“Attackers know that educational organizations don’t always have the same level of security as other organizations, and they take advantage of it,” writes Lance Whitney at Tech Republic. “Schools, colleges, and universities need to prioritize email security that leverages artificial intelligence to identify unusual senders and requests.
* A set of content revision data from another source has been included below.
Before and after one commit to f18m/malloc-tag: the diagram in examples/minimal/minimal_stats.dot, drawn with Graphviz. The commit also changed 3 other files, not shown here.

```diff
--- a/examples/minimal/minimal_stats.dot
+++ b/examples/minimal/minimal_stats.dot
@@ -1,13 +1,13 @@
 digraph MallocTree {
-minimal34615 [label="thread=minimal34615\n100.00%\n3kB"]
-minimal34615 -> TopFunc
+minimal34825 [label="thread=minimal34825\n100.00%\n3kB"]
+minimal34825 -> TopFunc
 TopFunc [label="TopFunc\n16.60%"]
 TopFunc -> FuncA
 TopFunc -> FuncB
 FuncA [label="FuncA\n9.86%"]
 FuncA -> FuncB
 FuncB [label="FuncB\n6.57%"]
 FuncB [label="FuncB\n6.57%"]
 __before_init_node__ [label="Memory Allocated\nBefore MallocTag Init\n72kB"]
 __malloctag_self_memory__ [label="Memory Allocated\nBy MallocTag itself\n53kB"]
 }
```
This additional layer of defense on top of traditional email gateways can provide protection against spear-phishing attacks for both staffers and students.”
Even if scammers don’t go after schools, gaining access to individual email accounts can help them target parents and other potential victims.
“Hackers often go after .edu addresses because they’re often seen as more trustworthy than .com emails — especially within school networks,” says Shannon Flynn, managing editor at ReHack. “Hackers sometimes go after schools because seizing .edu addresses may make it easier to stage other attacks down the line.”
You personally might not be the victim of a cyberattack, but that doesn’t mean others won’t suffer if your information is stolen.
Phishing Takes Advantage of Public Information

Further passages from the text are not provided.